Read the records below and report each line in which "actor" occurs.

========================================================================

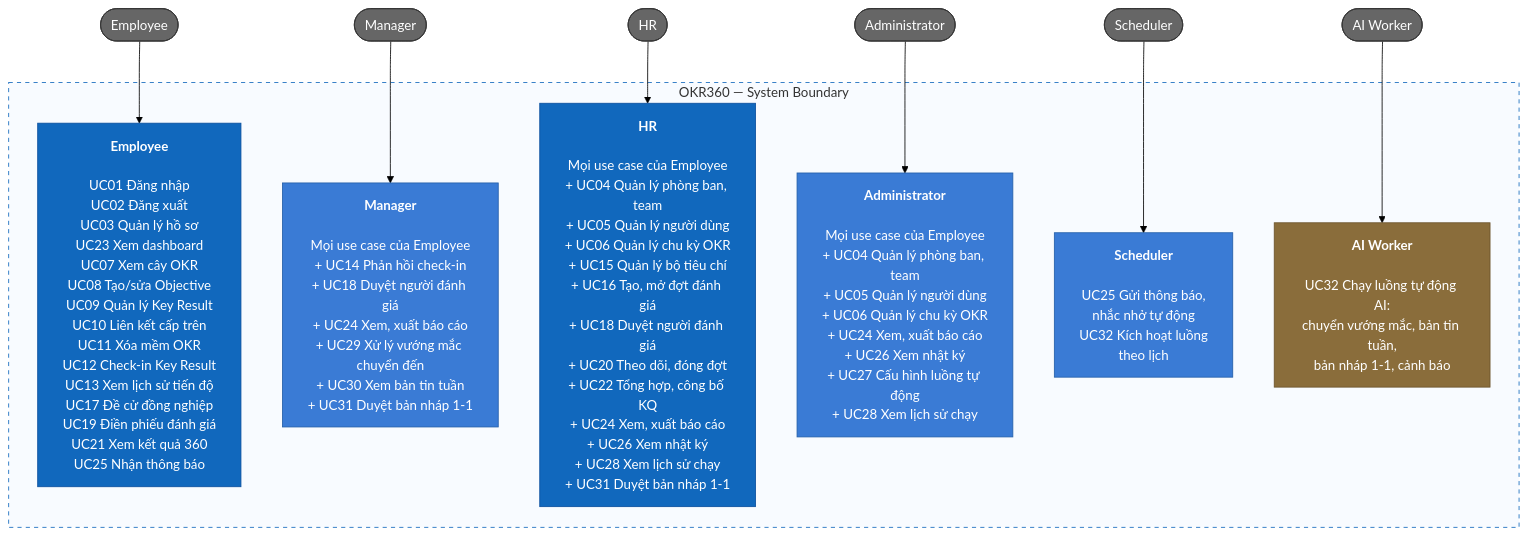
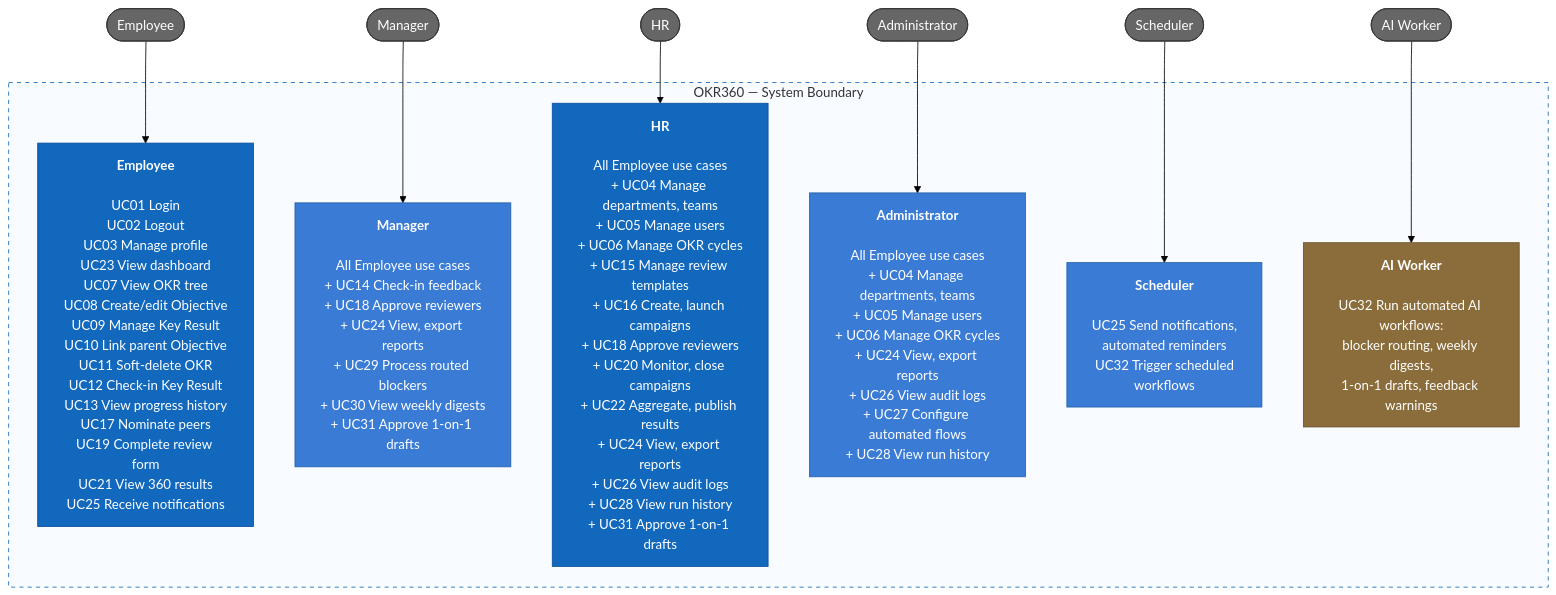
The first of 5 diagrams in README.md (Akaza-ban/OCK-360), drawn with Mermaid (forest theme) before and after one commit. The commit also changed other lines of this file and 24 other files, not shown here.

````diff
--- a/README.md
+++ b/README.md
@@ -48,35 +48,35 @@
 ```mermaid
 flowchart TB
     employee(["Employee"])
     manager(["Manager"])
     hr(["HR"])
     admin(["Administrator"])
     scheduler(["Scheduler"])
     aiworker(["AI Worker"])
 
     subgraph system["OKR360 — System Boundary"]
-        employeeCases["<b>Employee</b><br/><br/>UC01 Đăng nhập<br/>UC02 Đăng xuất<br/>UC03 Quản lý hồ sơ<br/>UC23 Xem dashboard<br/>UC07 Xem cây OKR<br/>UC08 Tạo/sửa Objective<br/>UC09 Quản lý Key Result<br/>UC10 Liên kết cấp trên<br/>UC11 Xóa mềm OKR<br/>UC12 Check-in Key Result<br/>UC13 Xem lịch sử tiến độ<br/>UC17 Đề cử đồng nghiệp<br/>UC19 Điền phiếu đánh giá<br/>UC21 Xem kết quả 360<br/>UC25 Nhận thông báo"]
-        managerCases["<b>Manager</b><br/><br/>Mọi use case của Employee<br/>+ UC14 Phản hồi check-in<br/>+ UC18 Duyệt người đánh giá<br/>+ UC24 Xem, xuất báo cáo<br/>+ UC29 Xử lý vướng mắc chuyển đến<br/>+ UC30 Xem bản tin tuần<br/>+ UC31 Duyệt bản nháp 1-1"]
-        hrCases["<b>HR</b><br/><br/>Mọi use case của Employee<br/>+ UC04 Quản lý phòng ban, team<br/>+ UC05 Quản lý người dùng<br/>+ UC06 Quản lý chu kỳ OKR<br/>+ UC15 Quản lý bộ tiêu chí<br/>+ UC16 Tạo, mở đợt đánh giá<br/>+ UC18 Duyệt người đánh giá<br/>+ UC20 Theo dõi, đóng đợt<br/>+ UC22 Tổng hợp, công bố KQ<br/>+ UC24 Xem, xuất báo cáo<br/>+ UC26 Xem nhật ký<br/>+ UC28 Xem lịch sử chạy<br/>+ UC31 Duyệt bản nháp 1-1"]
-        adminCases["<b>Administrator</b><br/><br/>Mọi use case của Employee<br/>+ UC04 Quản lý phòng ban, team<br/>+ UC05 Quản lý người dùng<br/>+ UC06 Quản lý chu kỳ OKR<br/>+ UC24 Xem, xuất báo cáo<br/>+ UC26 Xem nhật ký<br/>+ UC27 Cấu hình luồng tự động<br/>+ UC28 Xem lịch sử chạy"]
-        schedulerCases["<b>Scheduler</b><br/><br/>UC25 Gửi thông báo,<br/>nhắc nhở tự động<br/>UC32 Kích hoạt luồng<br/>theo lịch"]
-        aiCases["<b>AI Worker</b><br/><br/>UC32 Chạy luồng tự động AI:<br/>chuyển vướng mắc, bản tin tuần,<br/>bản nháp 1-1, cảnh báo"]
+        employeeCases["<b>Employee</b><br/><br/>UC01 Login<br/>UC02 Logout<br/>UC03 Manage profile<br/>UC23 View dashboard<br/>UC07 View OKR tree<br/>UC08 Create/edit Objective<br/>UC09 Manage Key Result<br/>UC10 Link parent Objective<br/>UC11 Soft-delete OKR<br/>UC12 Check-in Key Result<br/>UC13 View progress history<br/>UC17 Nominate peers<br/>UC19 Complete review form<br/>UC21 View 360 results<br/>UC25 Receive notifications"]
+        managerCases["<b>Manager</b><br/><br/>All Employee use cases<br/>+ UC14 Check-in feedback<br/>+ UC18 Approve reviewers<br/>+ UC24 View, export reports<br/>+ UC29 Process routed blockers<br/>+ UC30 View weekly digests<br/>+ UC31 Approve 1-on-1 drafts"]
+        hrCases["<b>HR</b><br/><br/>All Employee use cases<br/>+ UC04 Manage departments, teams<br/>+ UC05 Manage users<br/>+ UC06 Manage OKR cycles<br/>+ UC15 Manage review templates<br/>+ UC16 Create, launch campaigns<br/>+ UC18 Approve reviewers<br/>+ UC20 Monitor, close campaigns<br/>+ UC22 Aggregate, publish results<br/>+ UC24 View, export reports<br/>+ UC26 View audit logs<br/>+ UC28 View run history<br/>+ UC31 Approve 1-on-1 drafts"]
+        adminCases["<b>Administrator</b><br/><br/>All Employee use cases<br/>+ UC04 Manage departments, teams<br/>+ UC05 Manage users<br/>+ UC06 Manage OKR cycles<br/>+ UC24 View, export reports<br/>+ UC26 View audit logs<br/>+ UC27 Configure automated flows<br/>+ UC28 View run history"]
+        schedulerCases["<b>Scheduler</b><br/><br/>UC25 Send notifications,<br/>automated reminders<br/>UC32 Trigger scheduled<br/>workflows"]
+        aiCases["<b>AI Worker</b><br/><br/>UC32 Run automated AI workflows:<br/>blocker routing, weekly digests,<br/>1-on-1 drafts, feedback warnings"]
     end
 
     employee --> employeeCases
     manager --> managerCases
     hr --> hrCases
     admin --> adminCases
     scheduler --> schedulerCases
     aiworker --> aiCases
 
     classDef actor fill:#666,color:#fff,stroke:#333
     classDef primary fill:#1168bd,color:#fff,stroke:#0b4f9e
     classDef standard fill:#3a7bd5,color:#fff,stroke:#245fa8
     class employee,manager,hr,admin,scheduler,aiworker actor
     class employeeCases,hrCases primary
     class managerCases,adminCases,schedulerCases standard
     classDef ai fill:#8a6d3b,color:#fff,stroke:#6b532c
     class aiCases ai
     style system fill:#f8fbff,stroke:#1168bd,stroke-dasharray:5 5
 ```
````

========================================================================

_REPLY TO THE TASK_:
     classDef actor fill:#666,color:#fff,stroke:#333
     class employee,manager,hr,admin,scheduler,aiworker actor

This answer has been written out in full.